6. NHS or National Health Service: The British system of healthcare has flaws and under Darth Cameron is soon likely to suffer significant cuts but it’s still better you’re going to find in, say, America, where having cancer turns your life into Breaking Bad.
This is irrelevant to the British, who take great delight in picking on the NHS like it was the kid in school who wears sweatpants. It is considered rude to interrupt tirades about the NHS with stories from your home country, like the time an HMO-run hospital refused to treat your daughter’s asthma attack until you could prove you had the means to pay them.

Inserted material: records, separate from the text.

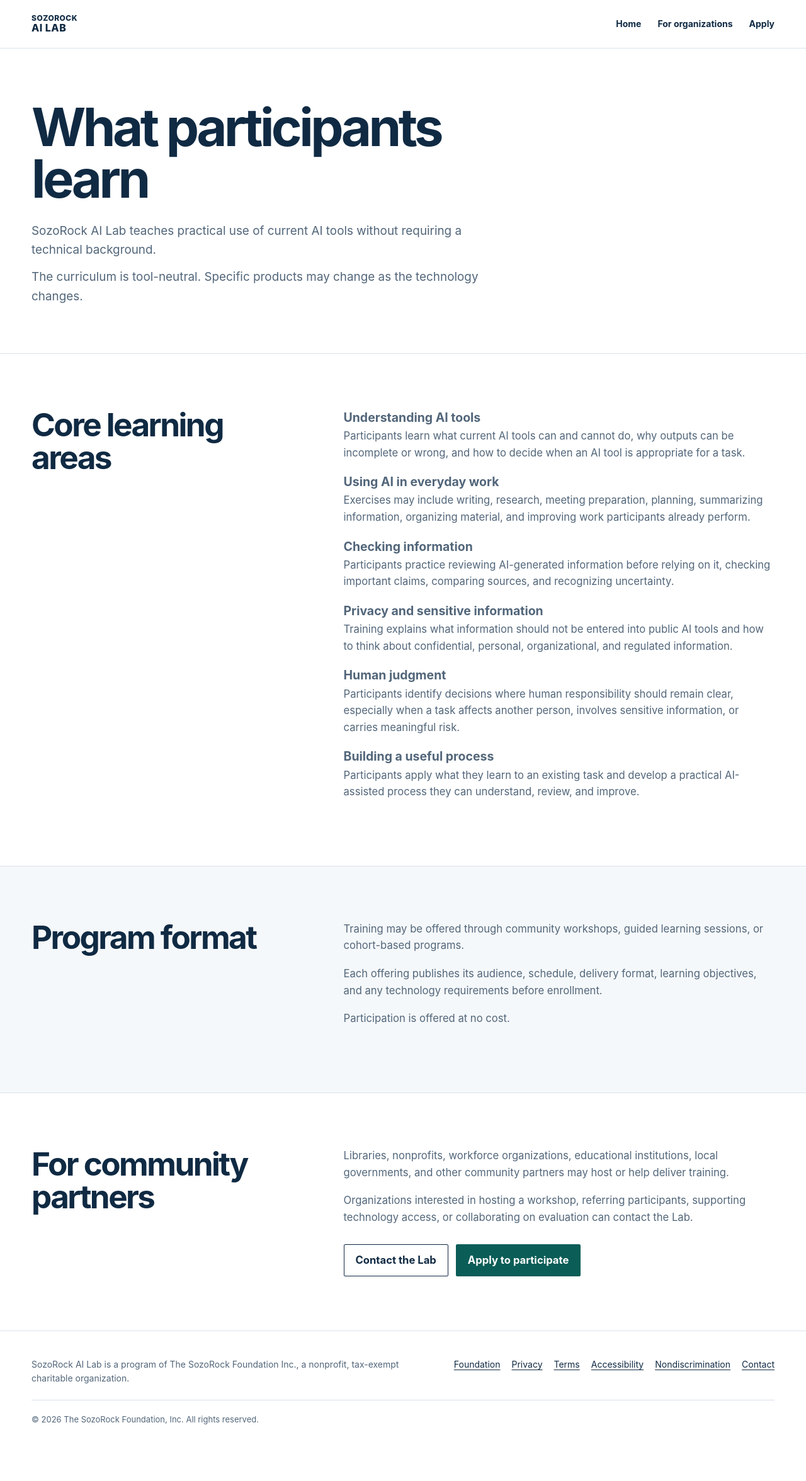
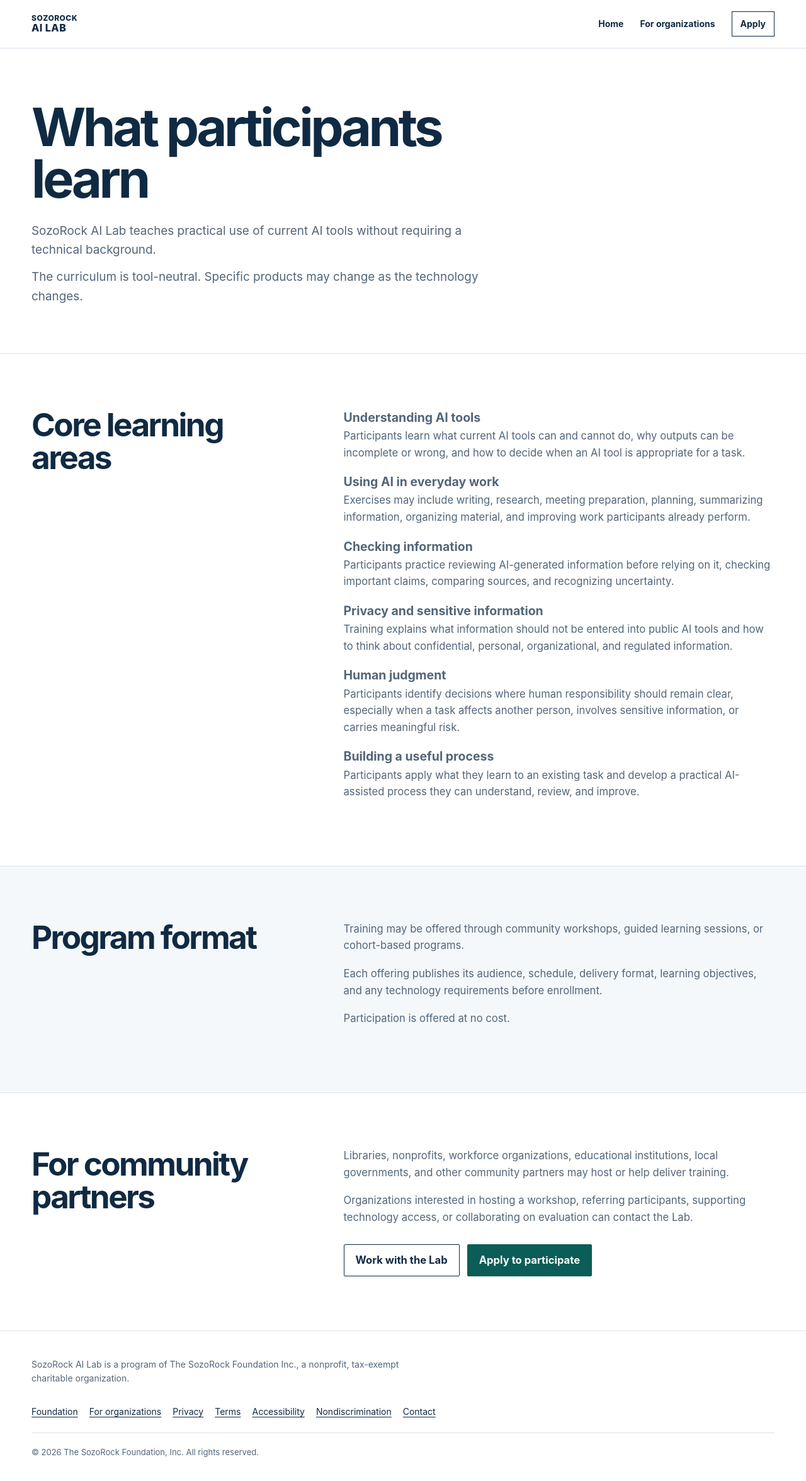
Before and after one commit to drolu-cmyk/sozorock-ai-lab, a website: page site/curriculum/index.html in a window 1280 px wide. Shown: the whole page at 63% size. Before the commit the page ends 2311 px from the top, so only its background shows below. Drawn offline with Linux system fonts and the light colour scheme.

Commit message:
Route curriculum CTAs through on-site organization flow

```diff
--- a/site/curriculum/index.html
+++ b/site/curriculum/index.html
@@ -8,7 +8,7 @@
   <meta name="robots" content="index,follow">
   <meta name="theme-color" content="#102a43">
   <link rel="canonical" href="https://ai-lab.sozorockfoundation.org/curriculum/">
-  <link rel="stylesheet" href="/assets/css/option-3.css?v=20260806-1">
+  <link rel="stylesheet" href="/assets/css/option-3.css?v=20260807-2">
   <link rel="icon" href="/favicon.ico" sizes="any">
   <link rel="icon" href="/favicon.svg" type="image/svg+xml">
   <link rel="apple-touch-icon" href="/apple-touch-icon.png">
@@ -27,7 +27,7 @@
 <header class="site-header">
   <div class="header-inner">
     <a class="brand" href="/" aria-label="SozoRock AI Lab home"><span>SOZOROCK</span><span>AI LAB</span></a>
-    <nav class="primary-nav" aria-label="Primary navigation"><a href="/">Home</a><a href="/#organizations">For organizations</a><a href="/#apply">Apply</a></nav>
+    <nav class="primary-nav" aria-label="Primary navigation"><a href="/">Home</a><a href="/organizations/">For organizations</a><a class="nav-apply" href="/#apply">Apply</a></nav>
   </div>
 </header>
 <main id="main">
@@ -83,7 +83,7 @@
       <div class="section-copy">
         <p>Libraries, nonprofits, workforce organizations, educational institutions, local governments, and other community partners may host or help deliver training.</p>
         <p>Organizations interested in hosting a workshop, referring participants, supporting technology access, or collaborating on evaluation can contact the Lab.</p>
-        <div class="actions"><a class="button" href="mailto:contact@sozorockfoundation.org?subject=SozoRock%20AI%20Lab%20community%20partnership">Contact the Lab</a><a class="button primary" href="/#apply">Apply to participate</a></div>
+        <div class="actions"><a class="button" href="/organizations/#inquiry">Work with the Lab</a><a class="button primary" href="/#apply">Apply to participate</a></div>
       </div>
     </div>
   </section>
@@ -91,7 +91,7 @@
 <footer class="site-footer">
   <div class="shell footer-inner">
     <p class="footer-copy">SozoRock AI Lab is a program of The SozoRock Foundation Inc., a nonprofit, tax-exempt charitable organization.</p>
-    <nav class="footer-links" aria-label="Footer navigation"><a href="https://www.sozorockfoundation.org/" rel="noopener">Foundation</a><a href="/privacy/">Privacy</a><a href="/terms/">Terms</a><a href="/accessibility/">Accessibility</a><a href="/nondiscrimination/">Nondiscrimination</a><a href="mailto:contact@sozorockfoundation.org">Contact</a></nav>
+    <nav class="footer-links" aria-label="Footer navigation"><a href="https://www.sozorockfoundation.org/" rel="noopener">Foundation</a><a href="/organizations/">For organizations</a><a href="/privacy/">Privacy</a><a href="/terms/">Terms</a><a href="/accessibility/">Accessibility</a><a href="/nondiscrimination/">Nondiscrimination</a><a href="/organizations/#inquiry">Contact</a></nav>
   </div>
   <p class="copyright">© 2026 The SozoRock Foundation, Inc. All rights reserved.</p>
 </footer>
```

7. Coronation Street: Also known as “Corrie”. This soap opera set in a fictional town in Greater Manchester has been running since 1960 and is practically a religion for English women.
While the cast of most American soaps are so smoothed over they could be mannequins, Coronation Street actually casts ordinary-looking and sometimes even fat people. And I don’t mean Kevin James-fat but “long chat with your doctor about getting a motorized scooter”-fat. Not all the cast are plain of course but it’s nice to know there’s a place for actors who wouldn’t get near an American television unless they were standing on it to fix someone’s ceiling fan.
Temptation will be great but do not – I repeat – do not – mock or in any other way disrupt the watching of Coronation Street. I’m telling you this because I’m your friend and I care about you.
8. Rhyming slang: So you’ve seen a few Guy Ritchie movies and know that being “in barney” means you’re in trouble and that when things go “Pete Tong” it’s time to start looking for the door. As a tourist you should avoid using these and other rhyming slang – rather than making you sound tough or street smart it will signal to everyone within earshot that you are in dire need of what the English endearingly call “a kicking.”
This same wisdom applies to the words “mate”, “blimey”, “guvnor” and “toodle-pip”. In fact if you say “toodle-pip” I will come to your house and kick you straight in the business myself.
9. The Only Way is Essex: The people of England treat Essex county much the same way America does New Jersey – like a redheaded stepchild. Maybe, then, we shouldn’t be surprised that Essex has produced the budget equivalent of Jersey Shore in The Only Way is Essex. It’s not worth my time or yours to name the characters, so just picture a group of twentysomethings who all sound like they’re talking through a mouthful of marbles drinking too much and firing DNA at one another.
After an episode or two of this you won’t have a hard time imagining why the English sometimes debate jack-hammering Essex free from the rest of the country and pushing it gently towards mainland Europe.
I challenge you to watch the clip below and try not to hear the sound of seven trumpets heralding the End of Days.
10. The Royal Family: The surest way to end a conversation with your average British citizen is to start talking about how amazing it must be to have a royal family. The royals are to the English what the Kennedys are to Americans – the good ones are dead and the rest are floating on an ever-thinning cloud of good will.
Now that you’re up to speed on the finer points of British culture it’s time to get serious about making arrangements. Next Wednesday I tell you why you shouldn’t fly with Canada’s flagship airline in “So You Want to Go to England: Getting There – Air Canada”
Comic, humorist, bon vivant and ranconteur, Brennan Storr is a Victoria resident and aspiring writer – from time to time we post some of his incredibly amusing words from LargelyTheTruth.com